Working with the capabilities of the individuals in a single community, to make their aspirations a reality.
In 2009 Swindon Borough Council, Participle and a number of local families developed and prototyped a highly successful framework to support ‘families in chronic crisis’ to build new lives. The result is the LIFE programme. An integral part of this work, in order to understand the lives these families can grow into, was to develop an understanding of other categories of families, families we call ‘families on the brink’, ‘families just surviving’ and ‘families surviving.’ This gave us a unique insight into a whole range of families in any given community.
Sycamore Street (most UK towns have a Sycamore Street) is a project that is taking one small community within Swindon, examining the capabilities and aspirations of the families in that community, and supporting a social movement that uses those capabilities, and achieves their vision. This project started in January 2010, and is a partnership between Swindon Borough Council, Participle, and most importantly, the residents of Swindon.
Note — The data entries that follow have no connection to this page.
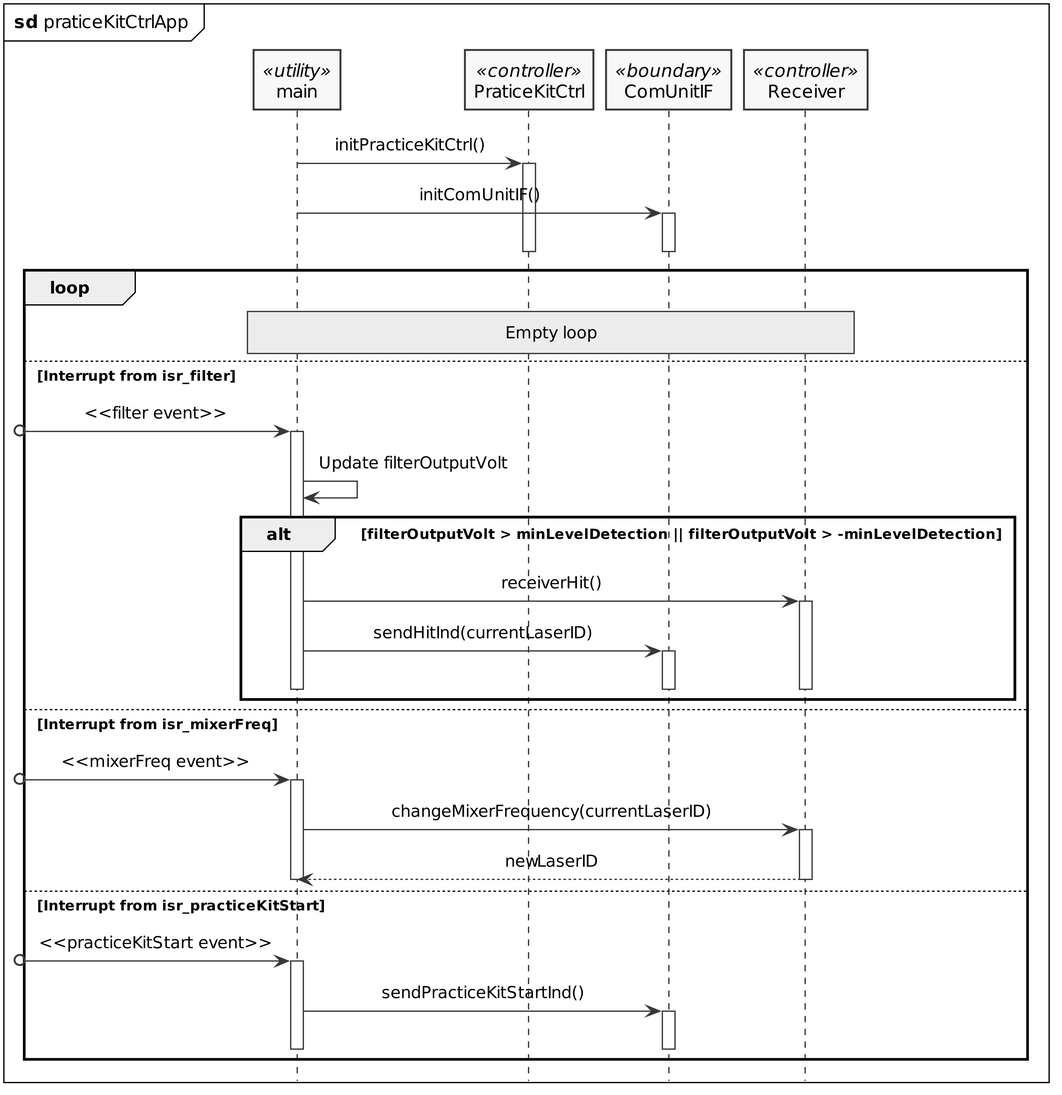
Above: PlantUML/out/practiceKitCtrlApp_sd.png in LasseKrarup/Laser-Tag-Project (PlantUML), before the change.
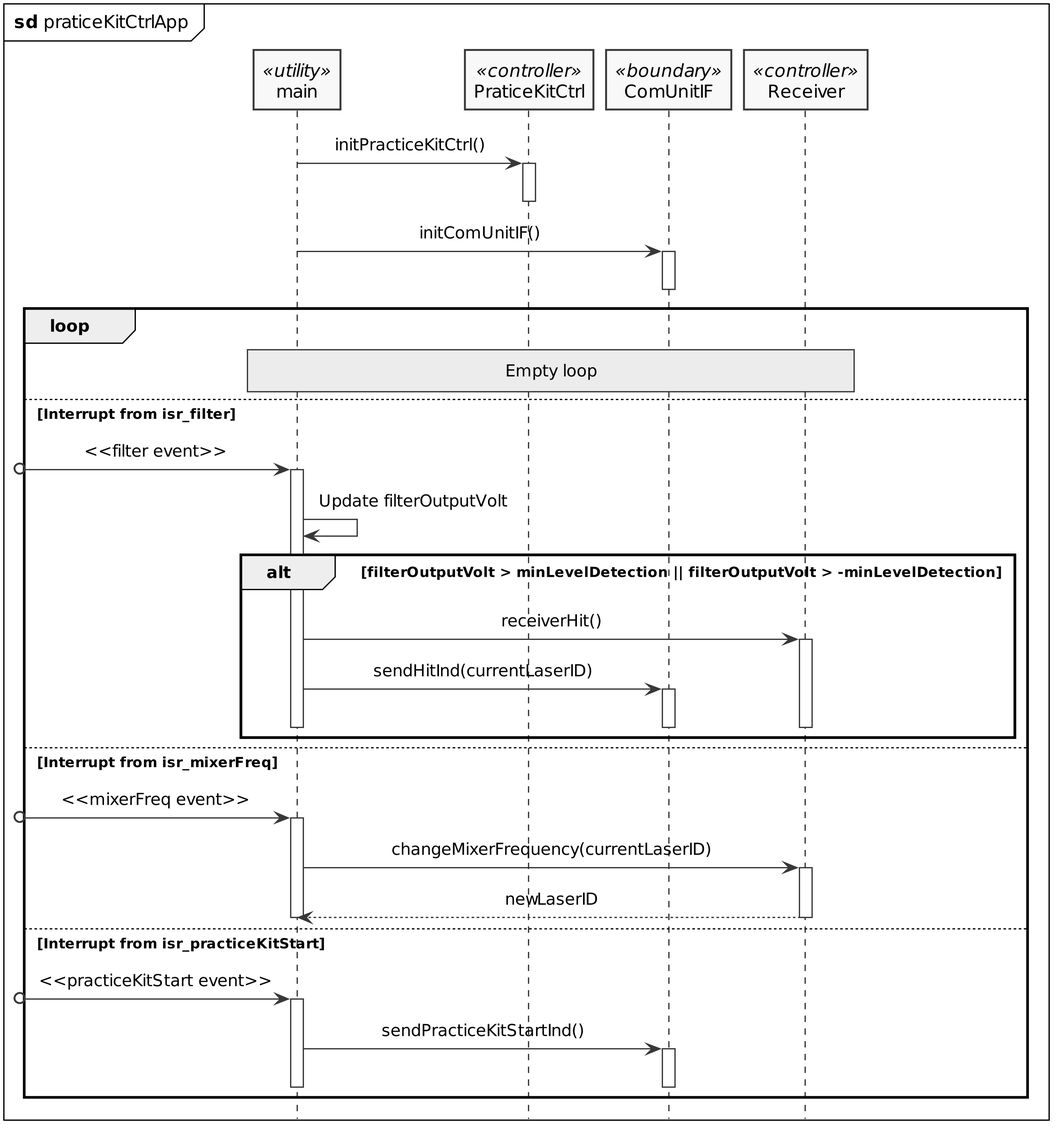
After the commit.

The edit, as a diff of the source:
```diff
@@ -19,8 +19,8 @@
 participant Receiver <<controller>>
 
 main -> PraticeKitCtrl++: initPracticeKitCtrl()
+deactivate PraticeKitCtrl
 main -> ComUnitIF++: initComUnitIF()
-deactivate PraticeKitCtrl
 deactivate ComUnitIF
 
 loop
```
It is difficult to talk about something, yet to be created, but whatever we build to support the community will start by creating the kinds of relationships with people that meet them where they are at, see life through their eyes, capitalise on their resources, develop their capabilities and open them to new opportunities. It must have an emphasis on both the individual and cultural transformation.
We will build something – a ‘vehicle’, a platform, a network, a new social organisation – that that feels accessible to people, that people themselves own and have a stake in, that is connected to wider resources, systems, and enterprise opportunities. It might be owned and run by people themselves, Swindon Borough Council or a partnership between the two. It will be a relationship builder, connector, idea generator, resource gatherer, opportunity builder - not just waiting for people to come with ideas but developing small groups to be in a position to create opportunities for themselves; a social version of an enterprise incubator, that is not just about enterprise but capability-building too.
We do know that it would almost certainly have the following elements:
- Openness - A way of inviting people that exposes them to new possibilities;
- Relevance - A way of identifying what interests, aspirations, opportunities and challenges people relate to most, and what is most likely to bring about change in their lives;
- Appropriateness - A way of mapping and understanding people’s capabilities, values, strengths, resources and skills in order to make the process and opportunities relevant to them; e.g. if a value is immediacy, then systems will be set up to ensure immediate results;
- Practical support - New kinds of secondary services relevant to people’s life conditions, e.g. transport, childcare, that will enable them to participate;
- Operational support - Space, facilities, new health and safety agreement, new community hire agreements, support for marketing.
- Systems for investment and ownership, e.g. ways for the wider community to have stakes in the outputs or to invest in the initiatives, donate time etc.;
- Fast access to resources, assets and grants. Eventually the vehicle should be able to build up its own resource pool, but initially it’s likely that a small floating financial resource will be made available to support activities as it gets started;
- A bank of ‘ready to go’ opportunities, enterprise ideas, developmental experiences so that people experience something with real momentum immediately;
- Direct support – Coaching, idea development, active advisory & problem solving roles; Connections to local business, specialists, knowledge, expertise;
- A shut down process for things that are not working;
- Barrier removal – senior support to push aside blocks to progress;
- Built-in evaluation of both hard measures and self reported outcomes.
We think the best way of learning how this should work is to prototype it, live with the people who will use and own it, so that they are able to shape it to be relevant to their circumstances. From previous work we can already identify some characteristics of social/community relationships and behaviours that will shape its initial design. Although we don’t know exactly what people will want to develop, we expect activity to cover some of the following areas:
- Economic – developing capabilities, contribution and employability, e.g. engaging in using strengths and skills, paid and unpaid work, starting new enterprises and volunteering. This will be a capability focus for the project, taking a broad resource (not just financial) view;
- Social – We know that residents have the capacity to radically change the community they live in. We know that this doesn’t happen enough, or radically enough. We expect some activity to address this. In addition to a capability focus, this will be a peer-to-peer social network focus;
- Health and Care – The different health services provided to these families could have a more user-centred and preventative approach. We expect the prototype to provide insight and activity related to different types of universal health services.
Progress on this project will regularly be updated in our Families blog